(Version difference data)
---+---
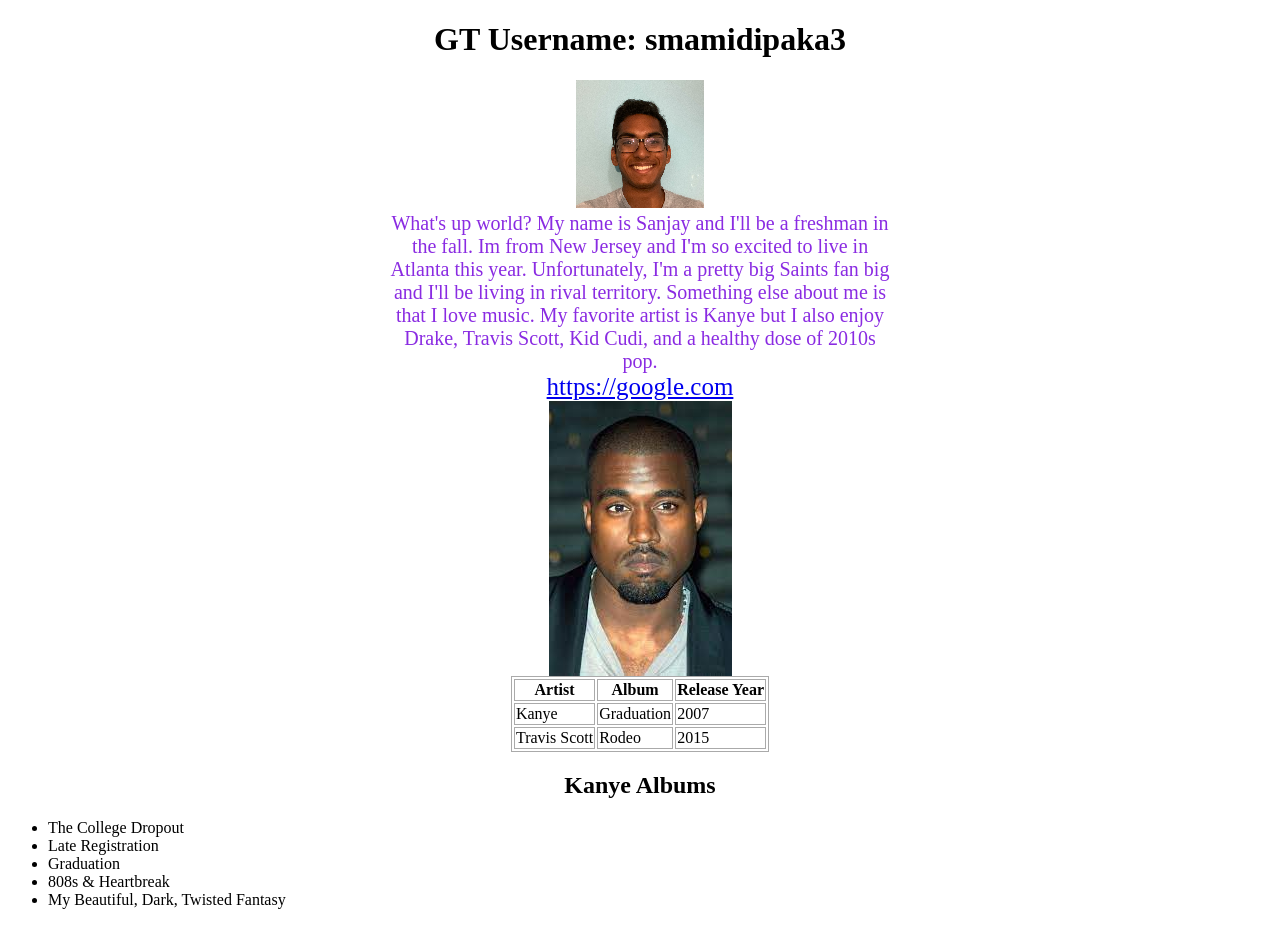
Repository: sanjayMamidipaka/cs1301
Page: lab01/index.html
The author's editor kept a copy of each file at every save. The page is drawn from the files as they stood at one save, then again after a run of saves.
The browser window is 1280 px wide. The pictures show the whole page.

Above is the page before, as saved 2021-07-22 17:03:26.

### lab01/index.html
<!DOCTYPE html>

<head>
    <link rel="stylesheet" href="style.css">
  </head>

  <div class = "h1">
    <h1>GT Username: smamidipaka3</h1>

    <img src="image.png" alt="My Picture">
    <p class = 'description'>
        What's up world? My name is Sanjay and I'll be a freshman in the fall. Im from New Jersey and I'm so excited to live in Atlanta this year.
        Unfortunately, I'm a pretty big Saints fan big and I'll be living in rival territory. Something else about me is that I love music. My favorite artist is Kanye but
        I also enjoy Drake, Travis Scott, Kid Cudi, and a healthy dose of 2010s pop.
    </p>

    <a class='link' href="https://google.com">https://google.com</a>

  </div>

  <a href="https://www.kanyewest.com/" >
    <img class='kanye' src="kanye.jpeg" alt="The GOAT's pic">
</a>

<table class='table'>
    <tr>
        <th>Artist</th>
        <th>Album</th>
        <th>Release Year</th>
    </tr>

    <tr>
        <td>Kanye</td>
        <td>Graduation</td>
        <td>2007</td>
    </tr>

    <tr>
        <td>Travis Scott</td>
        <td>Rodeo</td>
        <td>2015</td>
    </tr>
</table>

<div class='listdiv'></div>
    <h2 class='listtitle'>Kanye Albums</h2>

    <ul class='list'>
        <li>The College Dropout</li>
        <li>Late Registration</li>
        <li>Graduation</li>
        <li>808s & Heartbreak</li>
        <li>My Beautiful, Dark, Twisted Fantasy</li>
      </ul>
</div>

### lab01/style.css
.h1 {
    text-align: center
}

.description {
    width: 500px;
    text-align: center;
    margin: auto;
    color: blueviolet;
    font-size: 20px;
}

.link {
    font-size: 25px;
}

.kanye {
    display: block;
    margin-left: auto;
    margin-right: auto;
}

.table, th, td {
    border: 1px solid #aaaaaa;
    margin-left: auto;
    margin-right: auto;
}

.listtitle {
    text-align: center;
}

After the next 2 saves:
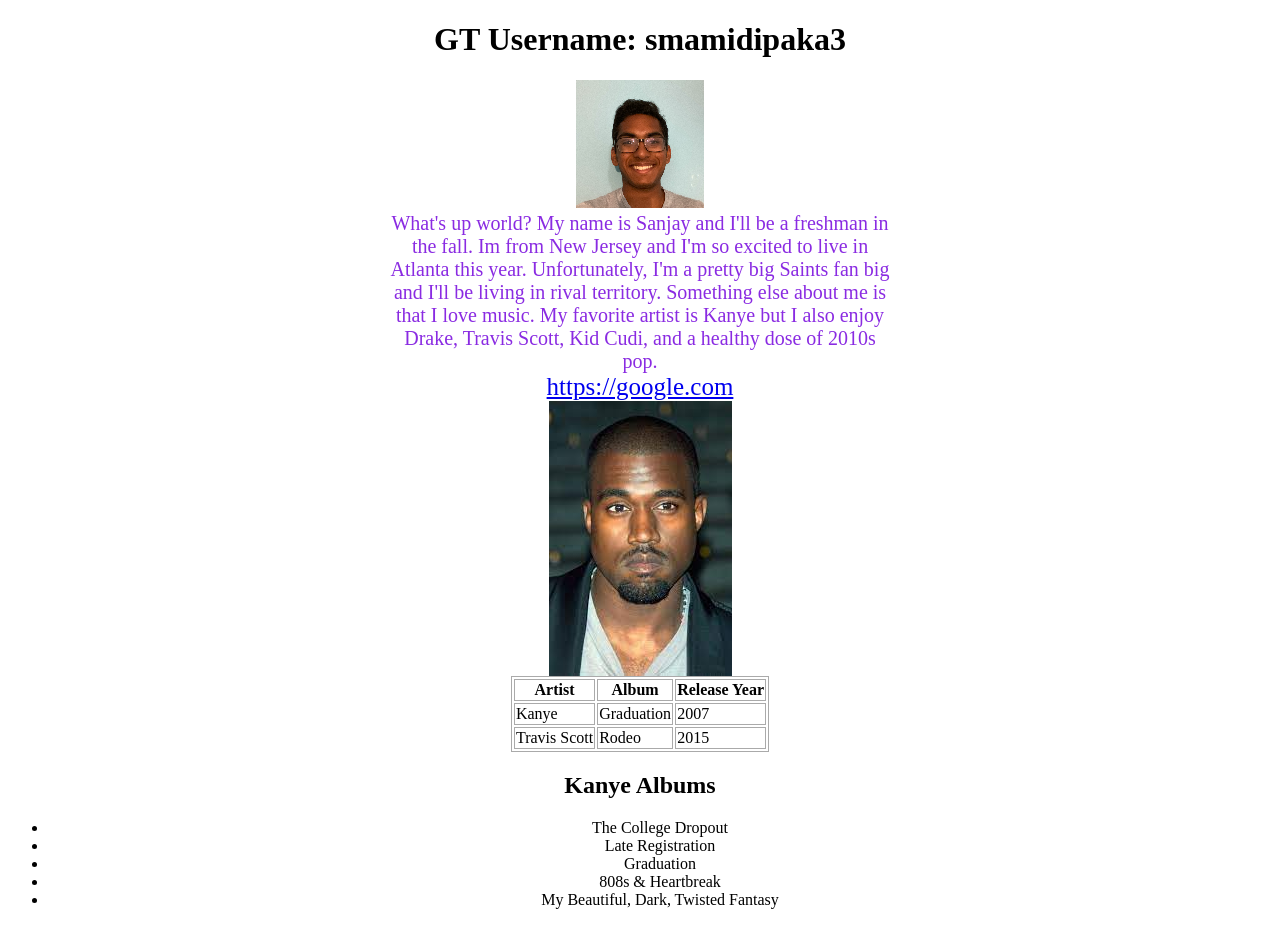
The 2 saves are shown as one change because they came seconds apart.
The last was saved 11 s later.
--- a/lab01/style.css
+++ b/lab01/style.css
@@ -29,3 +29,7 @@
 .listtitle {
     text-align: center;
 }
+
+.list {
+    text-align: center;
+}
---+---
### Task requirements
Return the records above exactly, without the pictures.

### Solved exercise
Repository: sanjayMamidipaka/cs1301
Page: lab01/index.html
The author's editor kept a copy of each file at every save. The page is drawn from the files as they stood at one save, then again after a run of saves.
The browser window is 1280 px wide. The pictures show the whole page.

Above is the page before, as saved 2021-07-22 17:03:26.

### lab01/index.html
<!DOCTYPE html>

<head>
    <link rel="stylesheet" href="style.css">
  </head>

  <div class = "h1">
    <h1>GT Username: smamidipaka3</h1>

    <img src="image.png" alt="My Picture">
    <p class = 'description'>
        What's up world? My name is Sanjay and I'll be a freshman in the fall. Im from New Jersey and I'm so excited to live in Atlanta this year.
        Unfortunately, I'm a pretty big Saints fan big and I'll be living in rival territory. Something else about me is that I love music. My favorite artist is Kanye but
        I also enjoy Drake, Travis Scott, Kid Cudi, and a healthy dose of 2010s pop.
    </p>

    <a class='link' href="https://google.com">https://google.com</a>

  </div>

  <a href="https://www.kanyewest.com/" >
    <img class='kanye' src="kanye.jpeg" alt="The GOAT's pic">
</a>

<table class='table'>
    <tr>
        <th>Artist</th>
        <th>Album</th>
        <th>Release Year</th>
    </tr>

    <tr>
        <td>Kanye</td>
        <td>Graduation</td>
        <td>2007</td>
    </tr>

    <tr>
        <td>Travis Scott</td>
        <td>Rodeo</td>
        <td>2015</td>
    </tr>
</table>

<div class='listdiv'></div>
    <h2 class='listtitle'>Kanye Albums</h2>

    <ul class='list'>
        <li>The College Dropout</li>
        <li>Late Registration</li>
        <li>Graduation</li>
        <li>808s & Heartbreak</li>
        <li>My Beautiful, Dark, Twisted Fantasy</li>
      </ul>
</div>

### lab01/style.css
.h1 {
    text-align: center
}

.description {
    width: 500px;
    text-align: center;
    margin: auto;
    color: blueviolet;
    font-size: 20px;
}

.link {
    font-size: 25px;
}

.kanye {
    display: block;
    margin-left: auto;
    margin-right: auto;
}

.table, th, td {
    border: 1px solid #aaaaaa;
    margin-left: auto;
    margin-right: auto;
}

.listtitle {
    text-align: center;
}

After the next 2 saves:
The 2 saves are shown as one change because they came seconds apart.
The last was saved 11 s later.
--- a/lab01/style.css
+++ b/lab01/style.css
@@ -29,3 +29,7 @@
 .listtitle {
     text-align: center;
 }
+
+.list {
+    text-align: center;
+}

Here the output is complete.